Task to carry out - Examine the data line by line and report how many lines include the word "value", with no additional output.

Records for this exercise -
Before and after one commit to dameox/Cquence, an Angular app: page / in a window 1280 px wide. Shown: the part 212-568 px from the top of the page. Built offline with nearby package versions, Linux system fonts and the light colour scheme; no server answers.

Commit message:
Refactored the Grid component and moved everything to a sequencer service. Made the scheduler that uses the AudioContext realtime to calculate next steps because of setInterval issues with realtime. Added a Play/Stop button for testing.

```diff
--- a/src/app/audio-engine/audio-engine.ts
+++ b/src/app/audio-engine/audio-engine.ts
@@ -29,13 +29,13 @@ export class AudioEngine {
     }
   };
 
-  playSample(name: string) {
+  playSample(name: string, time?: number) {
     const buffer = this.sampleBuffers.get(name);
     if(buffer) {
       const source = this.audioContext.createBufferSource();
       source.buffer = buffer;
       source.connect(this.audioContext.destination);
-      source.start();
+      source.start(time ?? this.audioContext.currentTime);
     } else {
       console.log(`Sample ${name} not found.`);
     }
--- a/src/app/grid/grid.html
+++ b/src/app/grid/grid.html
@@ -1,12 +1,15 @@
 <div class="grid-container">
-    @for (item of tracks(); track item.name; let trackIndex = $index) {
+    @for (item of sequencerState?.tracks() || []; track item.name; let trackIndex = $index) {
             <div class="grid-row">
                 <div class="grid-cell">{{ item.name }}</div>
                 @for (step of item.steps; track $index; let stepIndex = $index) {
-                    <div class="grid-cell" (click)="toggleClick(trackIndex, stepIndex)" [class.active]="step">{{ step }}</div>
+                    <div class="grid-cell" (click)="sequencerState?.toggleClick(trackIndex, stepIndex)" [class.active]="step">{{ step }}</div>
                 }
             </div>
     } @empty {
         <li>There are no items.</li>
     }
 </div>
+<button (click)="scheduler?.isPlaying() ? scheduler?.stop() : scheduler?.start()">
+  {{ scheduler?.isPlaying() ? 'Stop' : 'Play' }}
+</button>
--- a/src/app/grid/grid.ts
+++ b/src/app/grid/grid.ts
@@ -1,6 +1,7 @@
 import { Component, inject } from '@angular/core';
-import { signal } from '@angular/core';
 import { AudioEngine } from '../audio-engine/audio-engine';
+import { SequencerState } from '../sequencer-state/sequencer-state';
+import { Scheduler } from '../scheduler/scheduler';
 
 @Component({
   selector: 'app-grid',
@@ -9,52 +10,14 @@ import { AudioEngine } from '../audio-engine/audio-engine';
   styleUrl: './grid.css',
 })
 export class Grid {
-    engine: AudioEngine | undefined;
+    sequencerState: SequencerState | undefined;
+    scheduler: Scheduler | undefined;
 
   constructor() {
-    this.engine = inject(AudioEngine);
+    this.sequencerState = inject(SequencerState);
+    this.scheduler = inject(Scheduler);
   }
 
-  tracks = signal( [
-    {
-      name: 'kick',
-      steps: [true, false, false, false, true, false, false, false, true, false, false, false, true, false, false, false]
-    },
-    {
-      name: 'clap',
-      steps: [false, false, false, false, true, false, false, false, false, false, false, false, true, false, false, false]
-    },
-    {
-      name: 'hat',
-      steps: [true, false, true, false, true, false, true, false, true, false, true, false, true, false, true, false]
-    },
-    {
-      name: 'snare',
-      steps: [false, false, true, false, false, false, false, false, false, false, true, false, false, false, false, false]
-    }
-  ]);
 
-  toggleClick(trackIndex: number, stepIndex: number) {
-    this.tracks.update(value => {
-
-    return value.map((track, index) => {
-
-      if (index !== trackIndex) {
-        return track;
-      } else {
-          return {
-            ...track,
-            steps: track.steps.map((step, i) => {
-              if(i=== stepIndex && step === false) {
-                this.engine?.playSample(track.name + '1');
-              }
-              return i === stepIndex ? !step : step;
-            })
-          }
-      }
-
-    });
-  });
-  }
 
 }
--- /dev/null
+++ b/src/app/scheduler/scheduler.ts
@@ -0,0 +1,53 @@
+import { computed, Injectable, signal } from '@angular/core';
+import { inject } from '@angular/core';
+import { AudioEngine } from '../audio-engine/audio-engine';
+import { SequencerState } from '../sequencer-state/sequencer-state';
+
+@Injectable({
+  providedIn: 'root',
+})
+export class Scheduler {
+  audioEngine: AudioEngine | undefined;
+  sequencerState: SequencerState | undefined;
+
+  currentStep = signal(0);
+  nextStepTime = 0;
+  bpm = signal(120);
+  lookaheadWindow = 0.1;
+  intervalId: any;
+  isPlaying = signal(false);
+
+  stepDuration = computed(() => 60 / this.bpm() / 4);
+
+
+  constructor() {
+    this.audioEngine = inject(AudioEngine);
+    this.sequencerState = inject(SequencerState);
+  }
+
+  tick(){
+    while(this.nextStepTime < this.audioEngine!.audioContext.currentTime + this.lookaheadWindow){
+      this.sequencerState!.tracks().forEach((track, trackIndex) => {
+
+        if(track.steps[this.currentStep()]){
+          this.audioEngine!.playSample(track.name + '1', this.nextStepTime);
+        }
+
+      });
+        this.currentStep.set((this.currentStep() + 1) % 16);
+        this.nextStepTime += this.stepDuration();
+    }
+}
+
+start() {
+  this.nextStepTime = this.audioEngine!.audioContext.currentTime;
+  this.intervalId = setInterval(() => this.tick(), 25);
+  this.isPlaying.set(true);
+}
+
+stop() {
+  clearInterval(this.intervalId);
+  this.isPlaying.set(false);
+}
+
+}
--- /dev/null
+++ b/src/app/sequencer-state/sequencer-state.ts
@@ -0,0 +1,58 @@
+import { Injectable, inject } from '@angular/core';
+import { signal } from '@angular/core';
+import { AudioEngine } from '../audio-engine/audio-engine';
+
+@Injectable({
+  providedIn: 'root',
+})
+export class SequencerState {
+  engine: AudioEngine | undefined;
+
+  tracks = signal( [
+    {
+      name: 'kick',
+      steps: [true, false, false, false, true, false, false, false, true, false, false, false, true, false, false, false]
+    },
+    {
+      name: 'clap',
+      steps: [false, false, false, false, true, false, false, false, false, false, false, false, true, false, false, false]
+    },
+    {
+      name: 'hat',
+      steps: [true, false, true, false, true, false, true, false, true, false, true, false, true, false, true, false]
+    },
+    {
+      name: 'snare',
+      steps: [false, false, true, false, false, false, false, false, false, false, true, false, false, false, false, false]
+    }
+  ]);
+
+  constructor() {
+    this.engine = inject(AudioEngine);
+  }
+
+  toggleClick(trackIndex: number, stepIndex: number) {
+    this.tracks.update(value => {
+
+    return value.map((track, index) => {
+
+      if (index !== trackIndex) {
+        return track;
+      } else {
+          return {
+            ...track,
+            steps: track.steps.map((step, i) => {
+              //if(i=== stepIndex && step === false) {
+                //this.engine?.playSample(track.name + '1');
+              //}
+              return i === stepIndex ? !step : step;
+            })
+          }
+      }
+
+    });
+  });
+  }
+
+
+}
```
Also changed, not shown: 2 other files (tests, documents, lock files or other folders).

Answer for this exercise - 4